I don't love it. "Admirable" is, well, admirable, but try though I might, I've been having an intensely difficult time summoning up any real enthusiasm for Anomalisa as an experience beyond its proficiency as an intellectual exercise. And bear in mind, I didn't like Synecdoche, New York even that much: I found it to be so calculated in its rejection of joy that it become more enervating to watch than remotely enlightening. So your mileage may vary, if you're one of that film's passionate fans. At least Anomalisa has more of a sense of comedy than Synecdoche ever wanted to, but it ends up coming down to the same basic problem: this is a story about a man so consumed by self-negation that there's really nothing left about him that's terribly interesting or appealing, and we're left with very little reason to desire spending time in his presence.
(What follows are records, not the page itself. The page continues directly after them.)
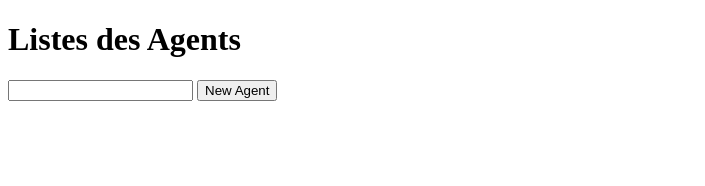
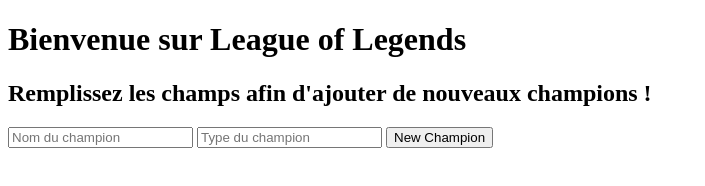
Before and after one commit to Roland-HUON/node-League-of-Legends, a plain HTML site: page front/index.html in a window 1280 px wide. Shown: the whole page, without its empty margins (0-705 px from the left). Drawn offline with Linux system fonts and the light colour scheme; no server answers.

Commit message:
Update ChampionsController and index.html

```diff
--- a/back/index.js
+++ b/back/index.js
@@ -4,6 +4,7 @@
 import bodyParser from "body-parser";
 
 const app = express();
+
 app
     .use(cors())
     .use(bodyParser.json())
--- a/front/index.html
+++ b/front/index.html
@@ -6,11 +6,13 @@
     <title>Document</title>
 </head>
 <body>
-    <h1>Listes des Agents</h1>
+    <h1>Bienvenue sur League of Legends</h1>
+    <h2>Remplissez les champs afin d'ajouter de nouveaux champions !</h2>
     <div id="champions">
         <form>
-            <input type="text" name="champions">
-            <button onclick="sendChampion()">New Agent</button>
+            <input type="text" name="champions" placeholder="Nom du champion">
+            <input type="text" name="type" placeholder="Type du champion">
+            <button onclick="sendChampion()">New Champion</button>
         </form>
     </div>
     <script>
@@ -18,23 +20,25 @@
             .then((response) => response.json())
             .then((data) => {
                 console.log(data);
-                let champions = document.querySelector('#champions')
+                let champions = document.querySelector('#champions');
                 data.forEach(champions => {
                     champions.innerHTML += `
-                    <a href="champions.html?id=${champions.id}"><h2>${champions.name}</h2></a>
+                    <a href="champions.html?id=${champions.id}"><h2>${champions.name}</h2><p>${champions.type}</p></a>
                     `
                 });
             })
         const sendChampion = async () => {
+            event.preventDefault()
             let champions = document.querySelector('input[name="champions"]').value;
+            let type = document.querySelector('input[name="type"]').value;
             await fetch('http://localhost:5000/champions', {
                 method: 'POST',
                 headers:{
                     'Content-Type': 'application/json'
                 },
-                body: JSON.stringify({name:champions})
+                body: JSON.stringify({name:champions, type:type})
             })
-            window.location.href = 'index.html'
+            window.location.href = 'index.html';
         }
     </script>
 </body>
```
Also changed, not shown: back/controllers/ChampionsController.js (+6 -3 lines), 2 other files.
Anomalisa even goes further in that direction than Kaufman's last film, since the movie presents such a drab, mordant sexual relationship as it its most tender human moment. What it does not do is to side with Michael in viewing Lisa as his savior, thank God; the film realises that Michael is just being a deeply pathetic middle-aged white guy in thinking he can patch himself up with the help of an extra-marital fling, though in order to prove that realises this, it has to make sure that we get that Lisa is frankly not very interesting or distinctive. Which, Leigh's fireworks show of a vocal performance notwithstanding, means that we're stuck with a two-hander in which one of the hands is unlikable and skeevy and the other hand is basically a dolt with no real life of her own.
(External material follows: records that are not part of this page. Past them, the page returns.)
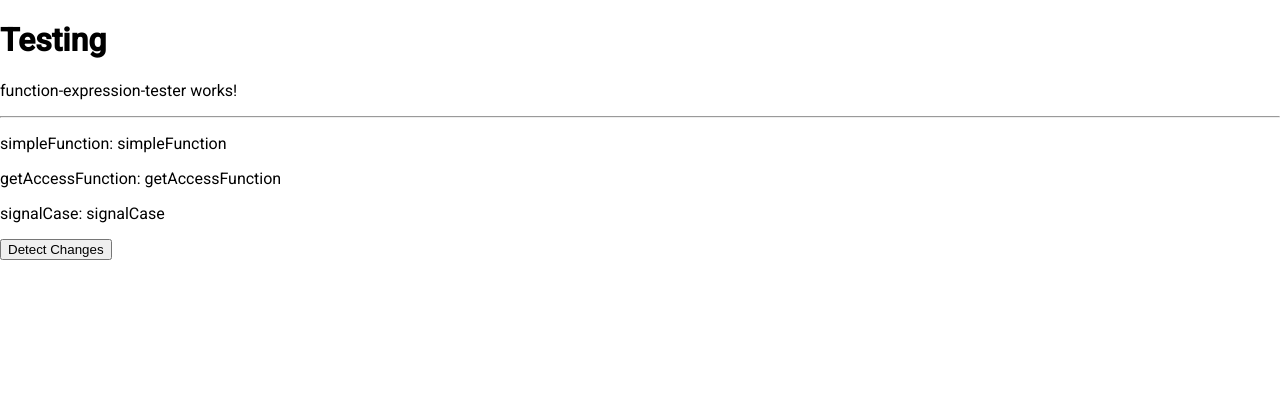
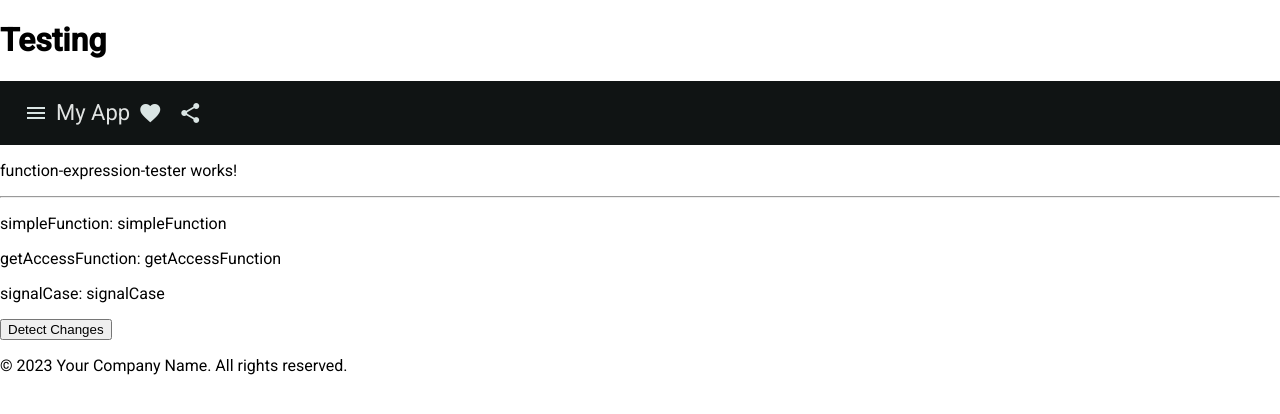
Before and after one commit to DiazAilan/angular-app-review, an Angular app: page / in a window 1280 px wide. Shown: the top 414 px of the page. Built offline with nearby package versions, Linux system fonts and the light colour scheme.

Commit message:
feat: set up main site navigation

```diff
--- a/angular.json
+++ b/angular.json
@@ -32,7 +32,7 @@
               }
             ],
             "styles": [
-              "@angular/material/prebuilt-themes/azure-blue.css",
+              "@angular/material/prebuilt-themes/cyan-orange.css",
               "src/styles.scss"
             ],
             "scripts": []
@@ -92,7 +92,7 @@
               }
             ],
             "styles": [
-              "@angular/material/prebuilt-themes/azure-blue.css",
+              "@angular/material/prebuilt-themes/cyan-orange.css",
               "src/styles.scss"
             ],
             "scripts": []
--- a/src/app/app.component.html
+++ b/src/app/app.component.html
@@ -1,3 +1,22 @@
 <h1>Testing</h1>
 
+<mat-toolbar color="primary">
+  <button mat-icon-button class="example-icon" aria-label="Example icon-button with menu icon">
+    <mat-icon>menu</mat-icon>
+  </button>
+  <span>My App</span>
+  <span class="example-spacer"></span>
+  <button mat-icon-button class="example-icon favorite-icon" aria-label="Example icon-button with heart icon">
+    <mat-icon>favorite</mat-icon>
+  </button>
+  <button mat-icon-button class="example-icon" aria-label="Example icon-button with share icon">
+    <mat-icon>share</mat-icon>
+  </button>
+</mat-toolbar>
+
 <app-function-expression-tester/>
+
+<!-- Footer -->
+<footer>
+    <p>&copy; 2023 Your Company Name. All rights reserved.</p>
+</footer>
--- a/src/app/app.component.scss
+++ b/src/app/app.component.scss
@@ -0,0 +1,3 @@
+.spacer {
+  flex: 1 1 auto;
+}
--- a/src/app/app.component.ts
+++ b/src/app/app.component.ts
@@ -1,10 +1,13 @@
 import { Component } from '@angular/core';
 import { RouterOutlet } from '@angular/router';
 import { FunctionExpressionTesterComponent } from './function-expression-tester/function-expression-tester.component';
+import { MatToolbarModule } from '@angular/material/toolbar';
+import { MatIconModule } from '@angular/material/icon';
+import { MatButtonModule } from '@angular/material/button';
 
 @Component({
     selector: 'app-root',
-    imports: [RouterOutlet, FunctionExpressionTesterComponent],
+    imports: [RouterOutlet, FunctionExpressionTesterComponent,MatToolbarModule, MatIconModule, MatButtonModule],
     templateUrl: './app.component.html',
     styleUrl: './app.component.scss'
 })
```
It's kind of a suffocating view of humanity, I'm saying, and not one with terribly new insights into middle-aged male behavior (there have been a lot of Michaels in the movies over the years), though it has an impressively creative way of re-packaging those insights. In other words, the animation is really damned exciting and I think anyone with the smallest interest in the possibilities of stop-motion storytelling should consider this 100% essential viewing, but this is just a beleaguered tale of life in a crappy world. There simply isn't very much there there, and what there is is frankly so pessimistic as to be of limited utility.